By Adam McLane Have you ever been bitten by a sheep? I have. Of course, by sheep I mean a church member so for any farmers who might read this we're talking about church members as sheep. In my first full-time ministry experience I trusted that the church leaders would tell the truth and share their expectations up front. More importantly, I hoped that these same leaders would help me not get bitten by mean-spirited sheep who wanted to test a new shepherd.
My wife and I moved our family 2500 miles from Chicago to a rural town in Northern California. We were a bit naive and had high hopes for this new role. I made a lot of mistakes politically. People weren't patient with me and within months people had lost all patience and I was getting bitten by an angry church member nearly every day. Flash forward a few months and we were moving back across the country to a new ministry. In the process we learned that church sheep bite, they and bite hard.
I learned a lot in that failure. First and foremost I learned that ministering to students is built on a foundation of trust. I thought it mattered how I ran my programs or how I taught the Bible. I learned in the business world that the best way to establish yourself in a new job was to put out results early. That strategy didn't work at all. What I discovered was that since the students, leaders, and parents didn't trust me they didn't really trust that the programs would work for them or what I was teaching applied to them.
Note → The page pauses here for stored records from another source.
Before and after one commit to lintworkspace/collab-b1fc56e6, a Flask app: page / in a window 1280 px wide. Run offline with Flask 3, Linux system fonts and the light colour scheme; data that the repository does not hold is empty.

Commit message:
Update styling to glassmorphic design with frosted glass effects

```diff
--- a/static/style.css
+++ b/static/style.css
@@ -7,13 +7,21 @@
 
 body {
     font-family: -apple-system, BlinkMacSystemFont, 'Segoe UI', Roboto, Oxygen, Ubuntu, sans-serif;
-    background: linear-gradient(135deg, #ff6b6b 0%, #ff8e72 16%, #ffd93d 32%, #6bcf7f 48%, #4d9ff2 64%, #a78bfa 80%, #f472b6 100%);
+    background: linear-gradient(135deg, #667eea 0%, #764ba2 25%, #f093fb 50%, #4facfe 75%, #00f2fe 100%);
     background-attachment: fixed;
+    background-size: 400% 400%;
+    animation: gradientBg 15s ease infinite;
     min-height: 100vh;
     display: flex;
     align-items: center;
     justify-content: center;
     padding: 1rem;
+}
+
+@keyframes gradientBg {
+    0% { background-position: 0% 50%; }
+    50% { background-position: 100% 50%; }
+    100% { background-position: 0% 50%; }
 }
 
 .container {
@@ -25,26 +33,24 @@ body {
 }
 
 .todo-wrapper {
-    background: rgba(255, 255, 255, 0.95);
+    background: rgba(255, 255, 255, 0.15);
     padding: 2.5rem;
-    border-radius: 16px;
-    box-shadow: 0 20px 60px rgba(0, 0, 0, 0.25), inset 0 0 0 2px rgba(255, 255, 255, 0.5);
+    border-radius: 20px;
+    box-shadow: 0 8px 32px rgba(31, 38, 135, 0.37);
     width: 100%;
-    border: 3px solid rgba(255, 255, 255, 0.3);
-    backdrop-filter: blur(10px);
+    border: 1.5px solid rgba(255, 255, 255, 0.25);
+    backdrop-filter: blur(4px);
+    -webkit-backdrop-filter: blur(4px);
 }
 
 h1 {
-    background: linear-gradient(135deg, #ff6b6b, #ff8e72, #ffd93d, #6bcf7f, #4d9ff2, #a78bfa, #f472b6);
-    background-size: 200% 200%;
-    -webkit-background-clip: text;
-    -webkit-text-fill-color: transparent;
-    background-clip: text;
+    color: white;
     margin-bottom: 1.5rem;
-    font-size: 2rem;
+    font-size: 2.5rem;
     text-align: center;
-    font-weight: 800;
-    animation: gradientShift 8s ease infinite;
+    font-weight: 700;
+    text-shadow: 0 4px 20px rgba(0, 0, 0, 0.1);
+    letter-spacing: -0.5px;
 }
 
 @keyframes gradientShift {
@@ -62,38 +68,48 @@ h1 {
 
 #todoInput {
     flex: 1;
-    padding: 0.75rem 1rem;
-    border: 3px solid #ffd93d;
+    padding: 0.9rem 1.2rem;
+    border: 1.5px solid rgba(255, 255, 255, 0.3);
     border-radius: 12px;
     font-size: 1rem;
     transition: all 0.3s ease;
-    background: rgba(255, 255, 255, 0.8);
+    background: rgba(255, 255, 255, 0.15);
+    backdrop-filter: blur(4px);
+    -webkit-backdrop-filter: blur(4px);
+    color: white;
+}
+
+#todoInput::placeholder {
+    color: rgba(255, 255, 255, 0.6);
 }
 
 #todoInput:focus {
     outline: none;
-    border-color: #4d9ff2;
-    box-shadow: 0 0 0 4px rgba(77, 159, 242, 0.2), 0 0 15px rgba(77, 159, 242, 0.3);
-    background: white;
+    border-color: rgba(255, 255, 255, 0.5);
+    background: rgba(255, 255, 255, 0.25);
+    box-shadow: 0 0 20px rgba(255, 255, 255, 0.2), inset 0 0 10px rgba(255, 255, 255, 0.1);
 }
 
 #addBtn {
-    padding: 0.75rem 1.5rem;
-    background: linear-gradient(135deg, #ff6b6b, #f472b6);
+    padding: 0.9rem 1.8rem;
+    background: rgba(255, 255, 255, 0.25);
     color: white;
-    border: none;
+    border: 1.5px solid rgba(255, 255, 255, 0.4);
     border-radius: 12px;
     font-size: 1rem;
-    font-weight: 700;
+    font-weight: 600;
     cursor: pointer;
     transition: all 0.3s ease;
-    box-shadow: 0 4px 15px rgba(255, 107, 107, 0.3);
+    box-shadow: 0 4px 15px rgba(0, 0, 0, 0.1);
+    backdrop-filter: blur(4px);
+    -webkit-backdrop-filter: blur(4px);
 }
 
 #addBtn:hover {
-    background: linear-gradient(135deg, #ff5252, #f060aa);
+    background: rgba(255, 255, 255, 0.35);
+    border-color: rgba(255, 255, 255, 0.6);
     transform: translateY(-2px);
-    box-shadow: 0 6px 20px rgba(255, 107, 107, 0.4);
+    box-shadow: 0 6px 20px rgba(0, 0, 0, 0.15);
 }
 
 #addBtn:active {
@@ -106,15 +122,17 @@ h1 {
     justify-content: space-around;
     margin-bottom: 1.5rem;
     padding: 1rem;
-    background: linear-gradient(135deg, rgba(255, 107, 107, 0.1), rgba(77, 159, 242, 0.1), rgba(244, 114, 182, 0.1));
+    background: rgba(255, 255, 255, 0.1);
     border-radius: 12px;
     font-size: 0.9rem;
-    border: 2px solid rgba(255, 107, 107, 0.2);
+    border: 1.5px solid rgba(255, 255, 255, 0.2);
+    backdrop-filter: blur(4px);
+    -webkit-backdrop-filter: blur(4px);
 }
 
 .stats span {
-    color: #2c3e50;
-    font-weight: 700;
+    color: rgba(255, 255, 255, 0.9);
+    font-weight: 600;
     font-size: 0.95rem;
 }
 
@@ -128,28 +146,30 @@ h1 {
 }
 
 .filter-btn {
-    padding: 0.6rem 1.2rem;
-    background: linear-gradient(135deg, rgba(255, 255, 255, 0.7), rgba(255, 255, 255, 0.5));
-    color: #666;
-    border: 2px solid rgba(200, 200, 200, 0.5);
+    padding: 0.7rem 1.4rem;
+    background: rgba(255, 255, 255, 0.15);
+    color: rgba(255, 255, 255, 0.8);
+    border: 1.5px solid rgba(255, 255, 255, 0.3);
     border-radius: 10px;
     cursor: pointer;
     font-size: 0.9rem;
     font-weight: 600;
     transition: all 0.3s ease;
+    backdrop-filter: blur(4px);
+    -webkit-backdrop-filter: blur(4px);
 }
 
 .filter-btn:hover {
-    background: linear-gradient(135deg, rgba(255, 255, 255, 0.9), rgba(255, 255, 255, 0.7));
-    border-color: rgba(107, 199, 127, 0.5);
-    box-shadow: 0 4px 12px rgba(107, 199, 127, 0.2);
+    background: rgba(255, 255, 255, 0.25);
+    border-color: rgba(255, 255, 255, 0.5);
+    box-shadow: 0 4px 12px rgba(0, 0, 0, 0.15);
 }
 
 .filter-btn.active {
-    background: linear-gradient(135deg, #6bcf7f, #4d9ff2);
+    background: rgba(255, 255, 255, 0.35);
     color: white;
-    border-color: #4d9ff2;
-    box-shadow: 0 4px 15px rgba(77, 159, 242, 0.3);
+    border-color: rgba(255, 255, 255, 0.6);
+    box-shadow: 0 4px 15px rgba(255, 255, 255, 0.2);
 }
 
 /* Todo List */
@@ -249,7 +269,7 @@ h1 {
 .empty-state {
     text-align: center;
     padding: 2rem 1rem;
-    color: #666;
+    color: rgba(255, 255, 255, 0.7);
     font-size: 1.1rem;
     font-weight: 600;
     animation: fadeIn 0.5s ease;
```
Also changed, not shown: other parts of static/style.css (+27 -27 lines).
They just politely stared at me for a year and most of what I said and did went in one ear and out the other. How frustrating!
For me, the “next time” came just a few months later. At our new church I spent way more time building trust relationships with parents, students, and church leaders. Consequently, my ministry at that church was a very different experience. The result of having the people's trust was that the ratio of effectiveness to frustration was moved considerably toward greater effectiveness for my tenure there.
Here are 3 things that I found built trust:
1. Get on their turf: If you work at a church building you quickly forget just how intimidating the church building can be. For many, the building is a “holy place” and your seat of authority. We both know that's not the case and that seems silly, but it is people's perception. I made a point of inconveniencing myself and met with people on their own turf or neutral places like restaurants. At their school or at their home or at their favorite diner is their turf and my going there expressed to them that I was in their turf to learn and listen.
2. Transparency: I was open about my failures, concerns, questions, and fears as a new person in that ministry and that lead to a very productive place. I didn't come to fix things… I came to learn how things worked and ask questions. Often just doing that lead to leaders see what needed to be fixed. I learned to be careful in how I talked about myself, not in a self-deprecating way, but in a way that communicated over and over again that I was just like them, I had weaknesses, I needed Jesus everyday as much as they did, and through Jesus I could be forgiven just like they could.
3. Open-process: Instead of me just “doing magic” and coming up with ideas in my office by myself, which would have been more efficient, I learned that opening up the planning, leadership, and teaching process to collaboration built trust. It took much longer. I didn't get what I wanted all the time. However, opening up that decision-making and sharing those victories caused trust to soar.
I want to encourage you with this. Learn from my mistake! Reject the lie that many of us were trained to believe. We are in the trust business. Ministry to students cannot take place unless there is a trust relationship. In many ways building trust is way more important then having great youth group meetings with a killer talk. When you get serious about building trust your students will allow you to lead them to truth taught in God's Word. Trust building is a process – embrace it.